EXERCISE INSTRUCTIONS: Leave the images aside and repeat the whole listing exactly.

SOURCE INFORMATION Block Start

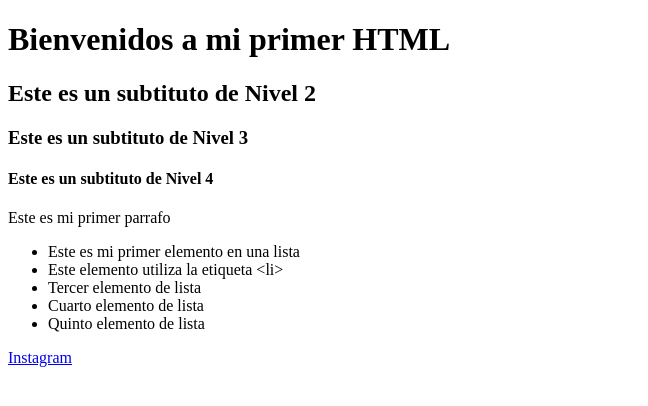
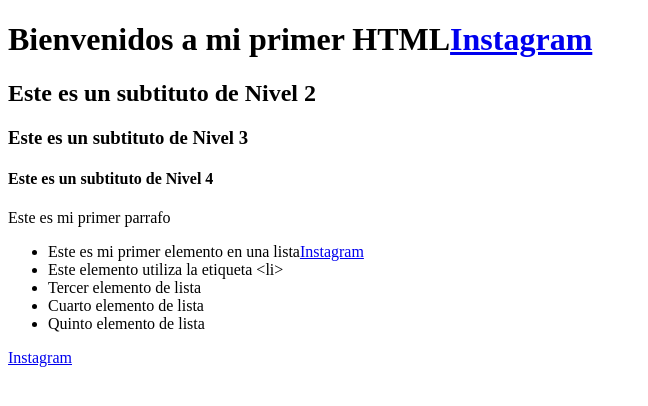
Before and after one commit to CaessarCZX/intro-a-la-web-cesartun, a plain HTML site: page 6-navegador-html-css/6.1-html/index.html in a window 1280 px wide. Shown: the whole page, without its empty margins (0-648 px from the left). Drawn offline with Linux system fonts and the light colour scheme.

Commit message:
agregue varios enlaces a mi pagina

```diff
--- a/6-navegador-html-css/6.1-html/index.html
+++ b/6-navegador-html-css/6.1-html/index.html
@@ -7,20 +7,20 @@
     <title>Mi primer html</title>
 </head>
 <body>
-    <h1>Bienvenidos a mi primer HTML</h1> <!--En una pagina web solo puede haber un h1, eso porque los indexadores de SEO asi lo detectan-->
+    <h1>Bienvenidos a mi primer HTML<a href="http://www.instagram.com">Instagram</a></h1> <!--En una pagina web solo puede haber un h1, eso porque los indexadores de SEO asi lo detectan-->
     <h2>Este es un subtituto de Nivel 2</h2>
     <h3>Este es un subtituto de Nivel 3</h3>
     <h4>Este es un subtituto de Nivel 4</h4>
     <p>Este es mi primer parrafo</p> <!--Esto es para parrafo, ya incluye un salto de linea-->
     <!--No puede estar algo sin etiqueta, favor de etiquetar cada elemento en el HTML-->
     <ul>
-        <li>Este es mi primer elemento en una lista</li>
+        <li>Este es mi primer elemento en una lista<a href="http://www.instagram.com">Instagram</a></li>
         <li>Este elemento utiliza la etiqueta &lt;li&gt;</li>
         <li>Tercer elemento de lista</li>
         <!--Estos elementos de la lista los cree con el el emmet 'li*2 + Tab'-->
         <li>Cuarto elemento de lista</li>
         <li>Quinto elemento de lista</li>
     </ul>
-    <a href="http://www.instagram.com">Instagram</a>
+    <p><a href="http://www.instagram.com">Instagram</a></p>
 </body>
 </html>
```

SOURCE INFORMATION Block End

YOUR SOLUTION:
Before and after one commit to CaessarCZX/intro-a-la-web-cesartun, a plain HTML site: page 6-navegador-html-css/6.1-html/index.html in a window 1280 px wide. Shown: the whole page, without its empty margins (0-648 px from the left). Drawn offline with Linux system fonts and the light colour scheme.

Commit message:
agregue varios enlaces a mi pagina

```diff
--- a/6-navegador-html-css/6.1-html/index.html
+++ b/6-navegador-html-css/6.1-html/index.html
@@ -7,20 +7,20 @@
     <title>Mi primer html</title>
 </head>
 <body>
-    <h1>Bienvenidos a mi primer HTML</h1> <!--En una pagina web solo puede haber un h1, eso porque los indexadores de SEO asi lo detectan-->
+    <h1>Bienvenidos a mi primer HTML<a href="http://www.instagram.com">Instagram</a></h1> <!--En una pagina web solo puede haber un h1, eso porque los indexadores de SEO asi lo detectan-->
     <h2>Este es un subtituto de Nivel 2</h2>
     <h3>Este es un subtituto de Nivel 3</h3>
     <h4>Este es un subtituto de Nivel 4</h4>
     <p>Este es mi primer parrafo</p> <!--Esto es para parrafo, ya incluye un salto de linea-->
     <!--No puede estar algo sin etiqueta, favor de etiquetar cada elemento en el HTML-->
     <ul>
-        <li>Este es mi primer elemento en una lista</li>
+        <li>Este es mi primer elemento en una lista<a href="http://www.instagram.com">Instagram</a></li>
         <li>Este elemento utiliza la etiqueta &lt;li&gt;</li>
         <li>Tercer elemento de lista</li>
         <!--Estos elementos de la lista los cree con el el emmet 'li*2 + Tab'-->
         <li>Cuarto elemento de lista</li>
         <li>Quinto elemento de lista</li>
     </ul>
-    <a href="http://www.instagram.com">Instagram</a>
+    <p><a href="http://www.instagram.com">Instagram</a></p>
 </body>
 </html>
```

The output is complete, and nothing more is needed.